Saudi Arabian Airlines has become the latest Gulf company to delay an initial public offering (IPO).
The state-owned carrier, also known as Saudia, said yesterday it expected to delay the IPO of its catering unit, which was estimated to be worth up to US$540 million.
"We have submitted our file to the Capital Market Authority and haven't been given a date yet but most likely it will be delayed," said Khalid Almolhem, Saudia's director general.
It is the second time the flotation has been delayed, but Mr Almolhem could not give a time frame for the delay or specific reasons behind it.
It is a familiar story around the region, where many flotations have been pushed back, including Topaz Energy, Kuwait Energy and the mobile operator Axiom in the past year.
"It hasn't been the best market to list anywhere in the region," said Akram Annous, a strategist at Al Mal Capital in Dubai, repeating a common concern about the lack of volumes of shares traded in most GCC and Middle East markets.
He added that for some companies in Saudi Arabia "it is so easy to borrow at such little cost rather than go through equity financing".
Even if Saudia went ahead with an IPO, trading is largely limited to local investors because foreign investors are able to invest only via "total return swaps" - an indirect way into Saudi shares.
The kingdom is attempting to become more open, however, and is in talks with several index providers, including MSCI, to become one of its components.
But Mr Annous was sceptical over the speed of change.
"Things are very slow to take off in the region, especially Saudi, and it could be another several years before this actually happens," he said.

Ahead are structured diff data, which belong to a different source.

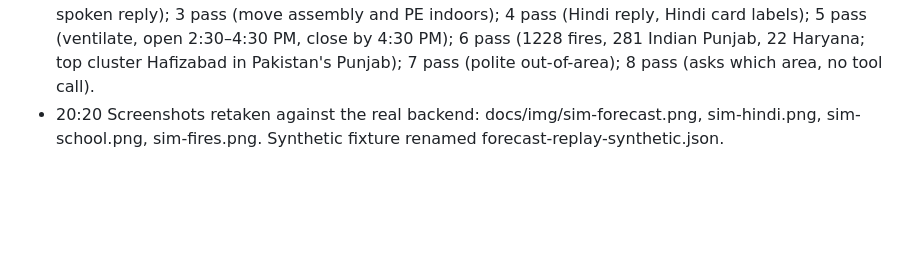
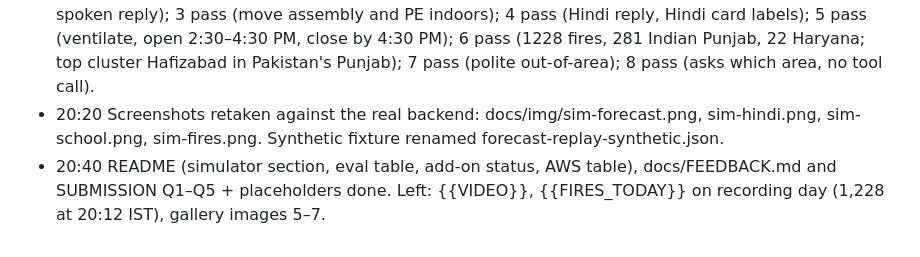
Before and after one commit to VividhDesign/dhuaan-alexa, a Markdown page: LOG.md, the part around the change. Drawn GitHub-style; blank space fills up the shorter version.

```diff
--- a/LOG.md
+++ b/LOG.md
@@ -43,3 +43,4 @@ Executing `~/Projects/BUILD_PLAN_amazon_v2.md` (written 19:55 by the planning se
 - 20:15 Simulator running (python eval/sim_server.py, port 8787; gemma4:12b via Ollama through Strands; Polly Kajal; real AppBridge card). Agent Skill added at skills/dhuaan-smoke/SKILL.md (spec checked at agentskills.io) and loaded into the sim's system prompt. When exactly one tool is called for a new place/tool, the reply is the tool's own summary (no drift); repeat calls (follow-ups) keep the model's wording.
 - 20:20 Demo script results (API, 8/8 pass with one partial): 1 pass (3:30 AM, peak 6:30, Sangrur/Mansa; card with replay badge); 2 partial (names Sangrur and Mansa; Kaithal appears on the card but not in the spoken reply); 3 pass (move assembly and PE indoors); 4 pass (Hindi reply, Hindi card labels); 5 pass (ventilate, open 2:30–4:30 PM, close by 4:30 PM); 6 pass (1228 fires, 281 Indian Punjab, 22 Haryana; top cluster Hafizabad in Pakistan's Punjab); 7 pass (polite out-of-area); 8 pass (asks which area, no tool call).
 - 20:20 Screenshots retaken against the real backend: docs/img/sim-forecast.png, sim-hindi.png, sim-school.png, sim-fires.png. Synthetic fixture renamed forecast-replay-synthetic.json.
+- 20:40 README (simulator section, eval table, add-on status, AWS table), docs/FEEDBACK.md and SUBMISSION Q1–Q5 + placeholders done. Left: {{VIDEO}}, {{FIRES_TODAY}} on recording day (1,228 at 20:12 IST), gallery images 5–7.
```
Also changed, not shown: README.md (+52 -10 lines), docs/FEEDBACK.md (added, +49 -0 lines).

Saudia started the process of privatisation back in 2006 by dividing the company into six units. It is waiting for regulatory approval to offer 30 per cent of its catering unit to the public.